Four years ago, pediatrician Jeffrey T. VanGelderen and his partner at the Children's Medical Group of Saginaw Bay in Michigan were looking for an EHR for their practice. Before shopping, they had a difficult decision to make: Find an EHR compatible with their current practice management system or buy an EHR and at the same time, buy a new management system designed to work with it.
In an effort to increase compatibility between the two systems, VanGelderen and his partner chose the latter option, going with brand new systems. They first investigated the EHR offering from their management system vendor, and found it user-friendly, but not as robust as the newer software from another company.
"In a lot of cases like ours, practices already have a management system in place and have had it there for a long time," he says. "When you make the decision to go to an EHR and fully integrate it, you usually go to another [management system]."
In 2008, Children's Medical Group debuted its new practice management system and less than nine months later, had its EHR online with the two systems working collaboratively together.
VanGelderen says the result has been great. The cost of the two new systems already has been more than made up for, he says, and in fact, the new systems have freed up staff time through better efficiencies in the software.
"We are using that time for better quality of care, like follow-ups and identifying patients who need well checks, and our nurses are doing more patient education versus paper shuffling," he says.
If you are considering implementing an EHR at your practice and want one that works with your current management system, how much of an investment should you make? Our experts weigh in with two trains of thought.
Assess your needs
You wouldn't make a big capital investment in a medical device without a little research on cost, use at your practice, and training, right? Well, our experts say when it comes to weighing a potential relationship between your practice management system and an EHR you also need to do your homework.
Fred Pennic, a healthcare IT consultant and technology blogger, says if you like your current practice management system, make a complete assessment of what it will mean to bring an EHR online also. This includes ensuring you have the proper resources to support it, in terms of IT staff or other employees, knowing what your licensing agreement will cost you, and estimating training hours required to get any new system up and running.

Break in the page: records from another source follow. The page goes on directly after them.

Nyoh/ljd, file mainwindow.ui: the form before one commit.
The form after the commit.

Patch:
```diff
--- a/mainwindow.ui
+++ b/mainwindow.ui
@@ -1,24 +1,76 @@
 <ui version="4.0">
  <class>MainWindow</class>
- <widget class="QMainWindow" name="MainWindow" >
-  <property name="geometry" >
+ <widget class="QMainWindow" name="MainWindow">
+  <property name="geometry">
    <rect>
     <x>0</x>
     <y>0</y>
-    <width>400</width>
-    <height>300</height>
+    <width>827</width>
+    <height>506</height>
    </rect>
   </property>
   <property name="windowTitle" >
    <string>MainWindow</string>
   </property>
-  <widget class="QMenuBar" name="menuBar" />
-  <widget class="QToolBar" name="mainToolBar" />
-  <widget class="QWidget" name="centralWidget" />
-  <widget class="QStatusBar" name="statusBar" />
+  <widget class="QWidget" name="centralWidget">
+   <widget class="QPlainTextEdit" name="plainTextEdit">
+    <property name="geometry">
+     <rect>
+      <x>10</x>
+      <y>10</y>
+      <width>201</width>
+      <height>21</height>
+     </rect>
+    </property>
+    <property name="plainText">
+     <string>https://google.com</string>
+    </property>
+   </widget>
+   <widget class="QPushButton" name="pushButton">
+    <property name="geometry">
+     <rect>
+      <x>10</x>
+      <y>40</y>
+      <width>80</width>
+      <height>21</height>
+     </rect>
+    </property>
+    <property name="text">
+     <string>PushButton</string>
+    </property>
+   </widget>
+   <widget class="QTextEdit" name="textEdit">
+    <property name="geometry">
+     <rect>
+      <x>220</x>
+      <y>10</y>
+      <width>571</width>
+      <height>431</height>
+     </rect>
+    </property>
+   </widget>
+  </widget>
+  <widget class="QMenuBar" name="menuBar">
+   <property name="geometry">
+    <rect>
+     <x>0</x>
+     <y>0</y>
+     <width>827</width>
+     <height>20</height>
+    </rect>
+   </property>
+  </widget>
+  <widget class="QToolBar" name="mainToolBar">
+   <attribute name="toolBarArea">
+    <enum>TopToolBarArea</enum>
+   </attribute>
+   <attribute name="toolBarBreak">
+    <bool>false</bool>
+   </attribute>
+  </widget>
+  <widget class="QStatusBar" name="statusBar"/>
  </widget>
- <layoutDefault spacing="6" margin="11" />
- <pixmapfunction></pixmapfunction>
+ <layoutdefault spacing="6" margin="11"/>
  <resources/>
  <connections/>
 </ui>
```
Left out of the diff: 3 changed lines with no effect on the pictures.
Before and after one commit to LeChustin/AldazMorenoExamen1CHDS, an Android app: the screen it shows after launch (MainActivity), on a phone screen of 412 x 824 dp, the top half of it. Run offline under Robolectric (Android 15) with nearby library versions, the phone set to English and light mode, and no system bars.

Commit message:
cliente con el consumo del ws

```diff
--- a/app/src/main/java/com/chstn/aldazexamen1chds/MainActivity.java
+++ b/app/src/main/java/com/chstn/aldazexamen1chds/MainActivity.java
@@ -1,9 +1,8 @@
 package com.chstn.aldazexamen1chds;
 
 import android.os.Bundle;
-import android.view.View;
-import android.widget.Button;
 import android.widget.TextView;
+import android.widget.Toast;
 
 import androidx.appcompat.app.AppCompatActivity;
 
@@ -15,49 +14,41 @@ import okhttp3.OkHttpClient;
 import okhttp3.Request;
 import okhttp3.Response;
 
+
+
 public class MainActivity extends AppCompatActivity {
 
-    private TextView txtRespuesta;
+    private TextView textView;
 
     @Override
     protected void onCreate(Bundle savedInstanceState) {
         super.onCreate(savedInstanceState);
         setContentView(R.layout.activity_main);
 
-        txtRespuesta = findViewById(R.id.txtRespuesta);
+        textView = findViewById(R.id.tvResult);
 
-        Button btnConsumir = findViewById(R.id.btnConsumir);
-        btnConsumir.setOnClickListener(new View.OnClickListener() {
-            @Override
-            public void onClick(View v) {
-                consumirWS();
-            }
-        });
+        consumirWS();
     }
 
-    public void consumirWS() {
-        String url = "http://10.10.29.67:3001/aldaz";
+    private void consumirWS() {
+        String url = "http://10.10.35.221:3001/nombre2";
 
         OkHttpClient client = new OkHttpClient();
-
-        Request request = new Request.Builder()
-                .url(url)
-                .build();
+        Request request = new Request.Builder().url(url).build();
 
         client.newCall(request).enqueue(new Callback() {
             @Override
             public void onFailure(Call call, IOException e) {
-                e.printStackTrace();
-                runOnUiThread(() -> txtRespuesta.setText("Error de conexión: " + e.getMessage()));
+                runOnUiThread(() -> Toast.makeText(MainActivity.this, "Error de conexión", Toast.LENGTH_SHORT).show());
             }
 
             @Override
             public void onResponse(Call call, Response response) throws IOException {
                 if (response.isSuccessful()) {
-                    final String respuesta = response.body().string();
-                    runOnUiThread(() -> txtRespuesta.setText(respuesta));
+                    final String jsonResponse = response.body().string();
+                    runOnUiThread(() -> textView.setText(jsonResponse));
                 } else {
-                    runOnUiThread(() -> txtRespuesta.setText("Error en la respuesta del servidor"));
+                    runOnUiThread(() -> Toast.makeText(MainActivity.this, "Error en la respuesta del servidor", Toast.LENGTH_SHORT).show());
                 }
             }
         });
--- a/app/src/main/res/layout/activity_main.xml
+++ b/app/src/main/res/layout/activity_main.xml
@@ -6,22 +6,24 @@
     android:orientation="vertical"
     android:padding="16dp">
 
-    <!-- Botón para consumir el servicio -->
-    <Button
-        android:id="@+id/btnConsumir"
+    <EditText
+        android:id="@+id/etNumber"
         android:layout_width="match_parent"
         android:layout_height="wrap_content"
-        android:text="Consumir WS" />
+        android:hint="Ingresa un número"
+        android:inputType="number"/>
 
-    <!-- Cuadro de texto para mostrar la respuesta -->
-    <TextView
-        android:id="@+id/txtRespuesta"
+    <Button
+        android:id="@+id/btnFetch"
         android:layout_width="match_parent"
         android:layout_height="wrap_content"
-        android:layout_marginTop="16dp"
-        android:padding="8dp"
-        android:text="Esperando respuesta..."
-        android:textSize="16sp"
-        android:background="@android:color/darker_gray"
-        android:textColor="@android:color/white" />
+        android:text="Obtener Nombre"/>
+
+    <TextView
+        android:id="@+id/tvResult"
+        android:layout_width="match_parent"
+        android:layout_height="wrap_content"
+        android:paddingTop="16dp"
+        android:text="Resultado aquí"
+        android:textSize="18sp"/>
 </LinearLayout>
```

You also need to weigh the pros and cons for your practice, adds Don Sickle, a former EHR specialist with national consulting firm Welch Allyn. Sure your current system is all paid off and familiar to staff, but does it also have lingering problems that require tricks and shortcuts by your staff — costing time and money just to get it to work? If so, perhaps it is time for an upgrade, Sickle says.
If you are ready for an EHR, both Pennic and Sickle advise taking the same first step as Children's Medical Group — call your current practice management system vendor to inquire about its EHR offering. If you are happy with one of the vendor’s products, you may like a companion that works similarly and is more likely integrated than two systems from two different vendors.

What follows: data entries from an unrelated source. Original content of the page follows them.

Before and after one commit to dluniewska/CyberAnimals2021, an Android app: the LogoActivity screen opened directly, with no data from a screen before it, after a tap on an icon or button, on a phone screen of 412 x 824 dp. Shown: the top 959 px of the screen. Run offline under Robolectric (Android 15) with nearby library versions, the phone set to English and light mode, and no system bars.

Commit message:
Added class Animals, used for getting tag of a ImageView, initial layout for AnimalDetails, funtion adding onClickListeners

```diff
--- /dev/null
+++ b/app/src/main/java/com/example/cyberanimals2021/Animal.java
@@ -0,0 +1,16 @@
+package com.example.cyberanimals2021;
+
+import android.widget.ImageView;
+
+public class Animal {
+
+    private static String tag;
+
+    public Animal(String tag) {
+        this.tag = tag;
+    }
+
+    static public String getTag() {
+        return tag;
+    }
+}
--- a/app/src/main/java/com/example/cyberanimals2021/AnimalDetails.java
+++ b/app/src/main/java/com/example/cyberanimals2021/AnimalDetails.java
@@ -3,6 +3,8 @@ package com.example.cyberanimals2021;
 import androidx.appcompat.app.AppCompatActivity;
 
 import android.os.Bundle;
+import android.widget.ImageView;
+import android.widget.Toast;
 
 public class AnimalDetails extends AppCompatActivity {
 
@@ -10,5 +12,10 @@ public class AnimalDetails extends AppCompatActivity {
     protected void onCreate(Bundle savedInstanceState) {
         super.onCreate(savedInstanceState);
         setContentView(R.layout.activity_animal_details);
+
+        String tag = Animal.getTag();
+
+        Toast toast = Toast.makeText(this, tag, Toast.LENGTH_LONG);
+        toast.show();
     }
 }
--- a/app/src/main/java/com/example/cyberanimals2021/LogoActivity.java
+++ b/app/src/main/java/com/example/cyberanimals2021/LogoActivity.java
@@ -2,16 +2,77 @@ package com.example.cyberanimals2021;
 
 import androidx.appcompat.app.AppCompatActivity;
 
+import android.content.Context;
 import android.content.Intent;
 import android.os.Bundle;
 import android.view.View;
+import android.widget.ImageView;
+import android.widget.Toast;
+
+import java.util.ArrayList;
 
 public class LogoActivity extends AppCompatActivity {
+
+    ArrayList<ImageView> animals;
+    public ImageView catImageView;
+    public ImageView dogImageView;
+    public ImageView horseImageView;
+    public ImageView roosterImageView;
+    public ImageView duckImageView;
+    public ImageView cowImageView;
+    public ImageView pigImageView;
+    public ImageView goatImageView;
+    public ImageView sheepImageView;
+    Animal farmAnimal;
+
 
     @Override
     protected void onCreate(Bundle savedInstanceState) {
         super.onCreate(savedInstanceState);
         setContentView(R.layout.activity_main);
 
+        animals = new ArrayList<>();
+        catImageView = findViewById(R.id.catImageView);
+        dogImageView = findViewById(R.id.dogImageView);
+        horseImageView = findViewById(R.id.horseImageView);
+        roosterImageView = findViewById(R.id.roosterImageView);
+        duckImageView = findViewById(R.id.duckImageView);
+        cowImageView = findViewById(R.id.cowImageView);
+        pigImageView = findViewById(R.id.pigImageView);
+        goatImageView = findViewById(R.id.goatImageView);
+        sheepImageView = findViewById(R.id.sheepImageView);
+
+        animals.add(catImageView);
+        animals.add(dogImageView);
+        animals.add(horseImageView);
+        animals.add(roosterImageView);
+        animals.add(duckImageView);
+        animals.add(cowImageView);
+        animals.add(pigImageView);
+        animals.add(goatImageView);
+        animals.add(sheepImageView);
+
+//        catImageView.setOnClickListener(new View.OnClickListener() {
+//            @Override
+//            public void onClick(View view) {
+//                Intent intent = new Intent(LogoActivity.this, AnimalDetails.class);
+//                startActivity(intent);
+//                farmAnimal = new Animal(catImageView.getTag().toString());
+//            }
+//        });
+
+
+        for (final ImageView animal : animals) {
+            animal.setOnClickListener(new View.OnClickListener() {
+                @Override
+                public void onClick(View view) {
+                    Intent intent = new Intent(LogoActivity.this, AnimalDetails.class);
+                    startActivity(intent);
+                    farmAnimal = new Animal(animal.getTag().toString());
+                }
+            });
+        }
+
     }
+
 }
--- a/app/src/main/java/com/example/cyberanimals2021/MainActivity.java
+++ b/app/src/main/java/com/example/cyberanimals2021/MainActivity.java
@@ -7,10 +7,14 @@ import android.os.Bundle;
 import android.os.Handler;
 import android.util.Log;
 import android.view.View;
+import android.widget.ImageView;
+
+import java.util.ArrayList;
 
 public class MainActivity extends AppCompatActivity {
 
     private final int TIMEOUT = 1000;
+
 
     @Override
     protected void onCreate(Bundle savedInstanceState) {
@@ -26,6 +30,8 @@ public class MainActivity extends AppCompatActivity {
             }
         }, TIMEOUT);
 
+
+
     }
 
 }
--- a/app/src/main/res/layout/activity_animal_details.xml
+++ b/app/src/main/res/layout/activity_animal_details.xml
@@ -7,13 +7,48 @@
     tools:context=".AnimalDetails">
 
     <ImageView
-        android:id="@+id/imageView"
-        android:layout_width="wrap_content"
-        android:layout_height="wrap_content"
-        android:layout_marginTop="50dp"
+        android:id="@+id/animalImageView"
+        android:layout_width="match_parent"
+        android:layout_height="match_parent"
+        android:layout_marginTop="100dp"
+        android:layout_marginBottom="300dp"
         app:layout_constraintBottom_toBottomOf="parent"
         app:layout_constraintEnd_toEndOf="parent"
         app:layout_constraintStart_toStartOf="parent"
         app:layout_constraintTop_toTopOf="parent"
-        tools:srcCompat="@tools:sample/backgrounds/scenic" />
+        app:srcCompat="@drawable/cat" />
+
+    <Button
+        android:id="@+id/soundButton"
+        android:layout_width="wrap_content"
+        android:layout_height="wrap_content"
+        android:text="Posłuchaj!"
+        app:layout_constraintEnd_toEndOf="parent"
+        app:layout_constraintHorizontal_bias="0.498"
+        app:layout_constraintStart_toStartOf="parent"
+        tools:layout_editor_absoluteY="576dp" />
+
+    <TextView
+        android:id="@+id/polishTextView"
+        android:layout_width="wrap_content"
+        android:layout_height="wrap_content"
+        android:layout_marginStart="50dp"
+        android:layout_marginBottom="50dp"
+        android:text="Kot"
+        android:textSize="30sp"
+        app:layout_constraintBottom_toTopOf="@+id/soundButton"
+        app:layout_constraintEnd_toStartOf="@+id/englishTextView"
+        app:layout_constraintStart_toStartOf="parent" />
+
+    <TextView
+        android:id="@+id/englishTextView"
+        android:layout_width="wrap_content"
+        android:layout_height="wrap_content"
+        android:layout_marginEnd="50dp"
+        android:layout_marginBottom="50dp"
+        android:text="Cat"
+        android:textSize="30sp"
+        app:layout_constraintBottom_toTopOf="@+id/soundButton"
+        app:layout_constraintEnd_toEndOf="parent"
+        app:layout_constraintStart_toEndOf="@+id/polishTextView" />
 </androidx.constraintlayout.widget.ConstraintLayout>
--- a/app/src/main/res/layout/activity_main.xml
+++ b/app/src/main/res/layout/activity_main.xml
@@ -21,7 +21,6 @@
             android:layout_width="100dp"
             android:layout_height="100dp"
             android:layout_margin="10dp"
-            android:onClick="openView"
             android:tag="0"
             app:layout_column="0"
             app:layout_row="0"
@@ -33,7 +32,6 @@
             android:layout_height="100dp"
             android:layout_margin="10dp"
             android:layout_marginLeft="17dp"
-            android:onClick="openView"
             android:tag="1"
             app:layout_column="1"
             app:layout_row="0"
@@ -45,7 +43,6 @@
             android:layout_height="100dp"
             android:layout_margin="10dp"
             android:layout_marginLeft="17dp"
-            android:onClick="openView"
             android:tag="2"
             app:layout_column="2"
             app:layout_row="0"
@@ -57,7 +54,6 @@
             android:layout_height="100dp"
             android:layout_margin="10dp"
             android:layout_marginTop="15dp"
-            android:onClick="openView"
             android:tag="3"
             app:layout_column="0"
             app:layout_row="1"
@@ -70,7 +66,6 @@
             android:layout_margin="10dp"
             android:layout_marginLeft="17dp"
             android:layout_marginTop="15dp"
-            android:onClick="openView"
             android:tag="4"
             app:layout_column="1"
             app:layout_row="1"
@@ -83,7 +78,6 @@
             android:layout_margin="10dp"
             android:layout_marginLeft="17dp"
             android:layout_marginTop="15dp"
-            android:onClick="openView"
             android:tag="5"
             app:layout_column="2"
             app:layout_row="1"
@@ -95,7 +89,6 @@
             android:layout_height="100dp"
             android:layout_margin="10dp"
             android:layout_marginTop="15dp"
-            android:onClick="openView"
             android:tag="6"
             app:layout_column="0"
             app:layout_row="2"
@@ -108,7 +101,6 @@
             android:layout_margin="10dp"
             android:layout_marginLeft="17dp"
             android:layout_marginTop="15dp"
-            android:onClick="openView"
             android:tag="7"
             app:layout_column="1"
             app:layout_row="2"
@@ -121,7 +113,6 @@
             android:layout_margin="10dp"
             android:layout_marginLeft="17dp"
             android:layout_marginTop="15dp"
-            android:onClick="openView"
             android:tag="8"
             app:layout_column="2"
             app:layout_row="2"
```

Sickle, who was also president of advisory firm EHRInsider, says two different vendors means more "interfaces" between products so they can communicate, which isn't always a good thing.
"Interfaces are all links in a chain, and eventually, one of them will be weak somewhere at some point," he says. "The key is to have as few links in this technological chain as possible."

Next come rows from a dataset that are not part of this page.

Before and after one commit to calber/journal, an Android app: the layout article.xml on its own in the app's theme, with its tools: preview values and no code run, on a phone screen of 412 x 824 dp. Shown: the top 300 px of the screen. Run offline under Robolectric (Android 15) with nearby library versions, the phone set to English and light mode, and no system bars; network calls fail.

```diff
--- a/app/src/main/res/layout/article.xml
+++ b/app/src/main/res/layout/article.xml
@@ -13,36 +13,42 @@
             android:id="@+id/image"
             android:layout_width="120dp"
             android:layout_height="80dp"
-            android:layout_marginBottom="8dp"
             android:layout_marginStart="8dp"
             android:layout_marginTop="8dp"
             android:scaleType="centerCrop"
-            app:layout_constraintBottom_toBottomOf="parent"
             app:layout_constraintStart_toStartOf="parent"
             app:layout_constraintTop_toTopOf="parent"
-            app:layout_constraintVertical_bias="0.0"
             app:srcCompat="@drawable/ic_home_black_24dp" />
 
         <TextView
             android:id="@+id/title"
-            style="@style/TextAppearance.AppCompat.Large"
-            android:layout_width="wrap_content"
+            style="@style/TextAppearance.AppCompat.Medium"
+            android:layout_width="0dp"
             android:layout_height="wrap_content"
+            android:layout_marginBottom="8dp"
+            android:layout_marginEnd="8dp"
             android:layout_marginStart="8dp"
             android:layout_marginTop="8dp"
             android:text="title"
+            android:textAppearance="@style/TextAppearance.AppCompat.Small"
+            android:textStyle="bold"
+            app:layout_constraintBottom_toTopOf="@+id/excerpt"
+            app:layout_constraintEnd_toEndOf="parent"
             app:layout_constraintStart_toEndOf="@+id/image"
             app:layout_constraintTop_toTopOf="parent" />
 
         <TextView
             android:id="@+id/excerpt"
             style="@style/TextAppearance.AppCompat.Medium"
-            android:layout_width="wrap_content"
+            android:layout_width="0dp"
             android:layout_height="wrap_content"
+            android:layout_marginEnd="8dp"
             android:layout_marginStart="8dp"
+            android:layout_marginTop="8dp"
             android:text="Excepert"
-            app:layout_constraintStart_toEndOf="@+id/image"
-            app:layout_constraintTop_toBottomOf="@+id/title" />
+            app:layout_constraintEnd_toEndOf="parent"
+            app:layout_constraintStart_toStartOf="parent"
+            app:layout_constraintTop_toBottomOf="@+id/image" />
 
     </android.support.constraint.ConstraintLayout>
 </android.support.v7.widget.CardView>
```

When calling your existing practice management system vendor to inquire about its EHR offering, Sickle advises inquiring how long the vendor has had the product in place and whether the EHR was purchased from an out-of-business company — making it less likely to work seamlessly with your practice management system. Just because it is from the same vendor doesn't mean the systems will work together in perfect harmony.
If the vendor does have a product you are happy with, schedule a Web demo, Sickle says, or even an onsite visit to your practice so you can learn more about the EHR and how it will fit into your practice's current operations.
Time for a change
But what if, during that assessment, you find that your current practice management system is not as efficient as when you bought it years ago? Then it may be time for a change.